Scan the entries below. Return every line that includes "href".

ENTRIES SUPPLIED ▸
*** Block opens ***
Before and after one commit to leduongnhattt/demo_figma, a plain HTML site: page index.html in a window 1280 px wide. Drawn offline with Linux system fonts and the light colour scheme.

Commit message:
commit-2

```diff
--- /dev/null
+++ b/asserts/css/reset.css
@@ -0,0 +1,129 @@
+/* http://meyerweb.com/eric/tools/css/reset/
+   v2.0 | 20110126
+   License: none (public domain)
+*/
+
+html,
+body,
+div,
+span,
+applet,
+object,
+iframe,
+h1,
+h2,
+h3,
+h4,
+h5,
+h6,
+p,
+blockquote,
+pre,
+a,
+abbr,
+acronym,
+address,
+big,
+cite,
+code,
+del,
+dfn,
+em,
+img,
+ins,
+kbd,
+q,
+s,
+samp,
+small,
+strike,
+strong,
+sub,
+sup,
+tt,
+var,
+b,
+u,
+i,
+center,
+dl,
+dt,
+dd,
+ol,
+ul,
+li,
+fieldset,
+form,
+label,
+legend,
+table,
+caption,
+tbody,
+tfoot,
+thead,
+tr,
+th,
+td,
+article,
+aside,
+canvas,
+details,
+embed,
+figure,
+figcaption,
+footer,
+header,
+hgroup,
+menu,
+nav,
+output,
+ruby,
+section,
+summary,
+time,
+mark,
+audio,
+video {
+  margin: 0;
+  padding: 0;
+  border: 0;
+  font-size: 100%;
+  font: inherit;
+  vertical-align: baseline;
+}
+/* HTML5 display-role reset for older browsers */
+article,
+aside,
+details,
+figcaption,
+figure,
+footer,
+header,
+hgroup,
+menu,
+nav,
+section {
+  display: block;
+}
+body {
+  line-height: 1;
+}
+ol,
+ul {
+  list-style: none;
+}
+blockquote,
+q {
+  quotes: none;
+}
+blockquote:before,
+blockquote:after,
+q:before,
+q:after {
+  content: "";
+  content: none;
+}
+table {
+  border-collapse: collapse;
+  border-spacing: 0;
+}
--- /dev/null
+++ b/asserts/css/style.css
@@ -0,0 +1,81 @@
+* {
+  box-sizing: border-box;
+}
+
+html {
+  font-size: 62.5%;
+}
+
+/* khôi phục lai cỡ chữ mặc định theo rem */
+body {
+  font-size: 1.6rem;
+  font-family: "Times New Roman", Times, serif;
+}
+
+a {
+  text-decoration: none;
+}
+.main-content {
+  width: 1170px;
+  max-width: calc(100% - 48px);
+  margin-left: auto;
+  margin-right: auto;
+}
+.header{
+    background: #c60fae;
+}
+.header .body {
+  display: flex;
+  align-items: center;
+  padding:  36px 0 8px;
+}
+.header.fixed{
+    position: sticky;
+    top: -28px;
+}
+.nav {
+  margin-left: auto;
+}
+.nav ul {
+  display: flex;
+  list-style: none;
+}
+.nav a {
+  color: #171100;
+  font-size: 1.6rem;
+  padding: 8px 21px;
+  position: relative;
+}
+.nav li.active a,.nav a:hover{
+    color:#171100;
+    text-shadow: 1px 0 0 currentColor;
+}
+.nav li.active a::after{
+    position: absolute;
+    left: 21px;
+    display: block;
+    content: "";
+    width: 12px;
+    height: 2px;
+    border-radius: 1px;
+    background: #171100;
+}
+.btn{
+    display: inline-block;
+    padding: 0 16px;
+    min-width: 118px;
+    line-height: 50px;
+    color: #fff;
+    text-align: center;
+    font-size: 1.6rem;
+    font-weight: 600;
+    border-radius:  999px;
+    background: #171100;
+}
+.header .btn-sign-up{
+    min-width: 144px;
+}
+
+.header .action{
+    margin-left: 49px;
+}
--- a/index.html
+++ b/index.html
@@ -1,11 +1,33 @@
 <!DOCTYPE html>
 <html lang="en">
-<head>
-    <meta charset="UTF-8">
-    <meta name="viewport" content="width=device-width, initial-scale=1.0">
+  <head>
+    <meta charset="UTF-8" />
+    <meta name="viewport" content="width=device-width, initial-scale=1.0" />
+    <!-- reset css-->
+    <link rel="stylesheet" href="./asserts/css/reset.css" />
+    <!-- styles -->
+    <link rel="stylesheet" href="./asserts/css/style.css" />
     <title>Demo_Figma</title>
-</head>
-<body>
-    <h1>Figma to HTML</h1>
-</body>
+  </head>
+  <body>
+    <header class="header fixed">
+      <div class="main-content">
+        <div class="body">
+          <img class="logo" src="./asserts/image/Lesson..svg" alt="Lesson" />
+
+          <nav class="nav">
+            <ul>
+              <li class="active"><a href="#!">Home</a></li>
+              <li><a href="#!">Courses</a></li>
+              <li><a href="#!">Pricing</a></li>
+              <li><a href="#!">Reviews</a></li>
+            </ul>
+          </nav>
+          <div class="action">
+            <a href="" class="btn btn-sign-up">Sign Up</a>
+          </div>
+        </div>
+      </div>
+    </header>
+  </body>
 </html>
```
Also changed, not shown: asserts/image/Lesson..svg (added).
*** Block closes ***
*** Block opens ***
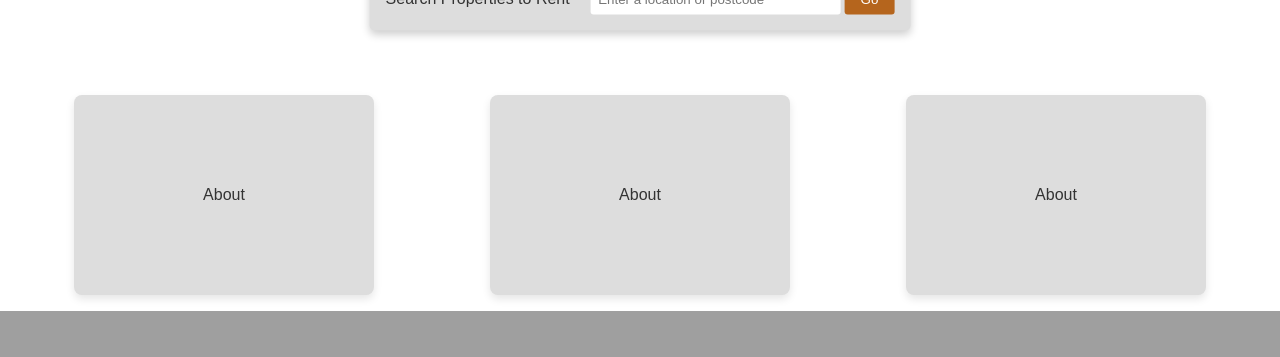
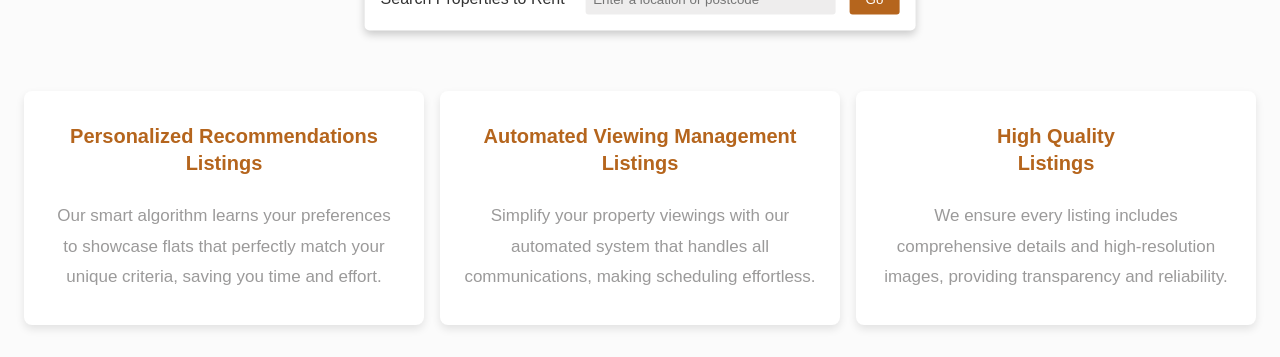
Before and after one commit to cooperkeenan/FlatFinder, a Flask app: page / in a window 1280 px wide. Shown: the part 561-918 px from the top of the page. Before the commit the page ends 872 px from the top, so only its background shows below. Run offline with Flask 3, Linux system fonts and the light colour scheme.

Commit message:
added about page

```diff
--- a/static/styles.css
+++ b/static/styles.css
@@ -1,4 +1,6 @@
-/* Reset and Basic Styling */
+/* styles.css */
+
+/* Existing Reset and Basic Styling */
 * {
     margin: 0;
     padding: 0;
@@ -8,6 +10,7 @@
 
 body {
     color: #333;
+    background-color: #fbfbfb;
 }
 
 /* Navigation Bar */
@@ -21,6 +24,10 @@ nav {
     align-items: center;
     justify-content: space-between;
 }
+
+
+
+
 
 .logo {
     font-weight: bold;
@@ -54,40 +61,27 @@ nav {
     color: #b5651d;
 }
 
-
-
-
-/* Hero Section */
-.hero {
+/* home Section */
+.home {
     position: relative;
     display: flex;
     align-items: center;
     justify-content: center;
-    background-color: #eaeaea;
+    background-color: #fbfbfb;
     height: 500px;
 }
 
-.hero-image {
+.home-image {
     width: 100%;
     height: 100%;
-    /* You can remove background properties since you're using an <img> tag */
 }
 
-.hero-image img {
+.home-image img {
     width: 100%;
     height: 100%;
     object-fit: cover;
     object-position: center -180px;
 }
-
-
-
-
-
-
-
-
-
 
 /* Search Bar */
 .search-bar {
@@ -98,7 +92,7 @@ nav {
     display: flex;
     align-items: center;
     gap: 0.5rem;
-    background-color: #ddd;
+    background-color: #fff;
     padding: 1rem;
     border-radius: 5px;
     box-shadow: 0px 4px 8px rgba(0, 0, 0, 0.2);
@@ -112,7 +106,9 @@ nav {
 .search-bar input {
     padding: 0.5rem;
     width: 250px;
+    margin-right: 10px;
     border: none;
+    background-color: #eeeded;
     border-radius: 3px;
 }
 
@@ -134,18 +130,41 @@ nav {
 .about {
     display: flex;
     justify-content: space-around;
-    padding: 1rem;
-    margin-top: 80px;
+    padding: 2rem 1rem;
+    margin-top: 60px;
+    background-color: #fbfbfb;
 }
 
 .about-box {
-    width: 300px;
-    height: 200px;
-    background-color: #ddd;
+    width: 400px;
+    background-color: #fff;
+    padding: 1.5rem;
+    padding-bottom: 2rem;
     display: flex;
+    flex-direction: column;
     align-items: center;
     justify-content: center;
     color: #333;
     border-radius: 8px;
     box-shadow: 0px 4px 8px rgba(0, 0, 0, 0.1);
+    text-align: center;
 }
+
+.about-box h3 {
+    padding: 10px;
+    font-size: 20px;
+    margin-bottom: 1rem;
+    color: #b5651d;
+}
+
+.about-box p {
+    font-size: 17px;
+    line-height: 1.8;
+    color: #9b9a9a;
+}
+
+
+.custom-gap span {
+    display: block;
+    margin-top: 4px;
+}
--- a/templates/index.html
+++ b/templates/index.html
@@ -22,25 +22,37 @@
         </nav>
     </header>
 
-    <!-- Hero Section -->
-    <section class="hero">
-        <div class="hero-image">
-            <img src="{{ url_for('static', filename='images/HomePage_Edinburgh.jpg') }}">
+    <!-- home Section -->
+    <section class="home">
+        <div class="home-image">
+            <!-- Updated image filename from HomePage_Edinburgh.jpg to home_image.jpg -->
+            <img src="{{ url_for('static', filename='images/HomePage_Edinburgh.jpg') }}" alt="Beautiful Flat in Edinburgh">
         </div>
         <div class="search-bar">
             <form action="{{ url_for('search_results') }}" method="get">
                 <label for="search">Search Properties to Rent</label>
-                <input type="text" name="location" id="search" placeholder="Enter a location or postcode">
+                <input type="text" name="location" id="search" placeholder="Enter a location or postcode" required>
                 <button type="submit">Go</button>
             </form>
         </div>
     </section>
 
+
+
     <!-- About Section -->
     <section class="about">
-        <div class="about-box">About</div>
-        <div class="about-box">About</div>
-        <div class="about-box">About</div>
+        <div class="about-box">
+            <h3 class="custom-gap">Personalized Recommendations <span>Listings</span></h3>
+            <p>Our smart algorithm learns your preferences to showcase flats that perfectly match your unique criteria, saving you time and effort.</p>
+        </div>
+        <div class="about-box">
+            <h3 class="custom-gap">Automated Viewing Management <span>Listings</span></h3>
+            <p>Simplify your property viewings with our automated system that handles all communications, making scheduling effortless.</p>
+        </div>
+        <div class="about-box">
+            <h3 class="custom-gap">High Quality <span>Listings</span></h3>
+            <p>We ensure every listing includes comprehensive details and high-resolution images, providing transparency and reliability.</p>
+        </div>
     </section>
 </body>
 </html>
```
*** Block closes ***
ANSWER TO THIS PROBLEM ▸
+    <link rel="stylesheet" href="./asserts/css/reset.css" />
+    <link rel="stylesheet" href="./asserts/css/style.css" />
+              <li class="active"><a href="#!">Home</a></li>
+              <li><a href="#!">Courses</a></li>
+              <li><a href="#!">Pricing</a></li>
+              <li><a href="#!">Reviews</a></li>
+            <a href="" class="btn btn-sign-up">Sign Up</a>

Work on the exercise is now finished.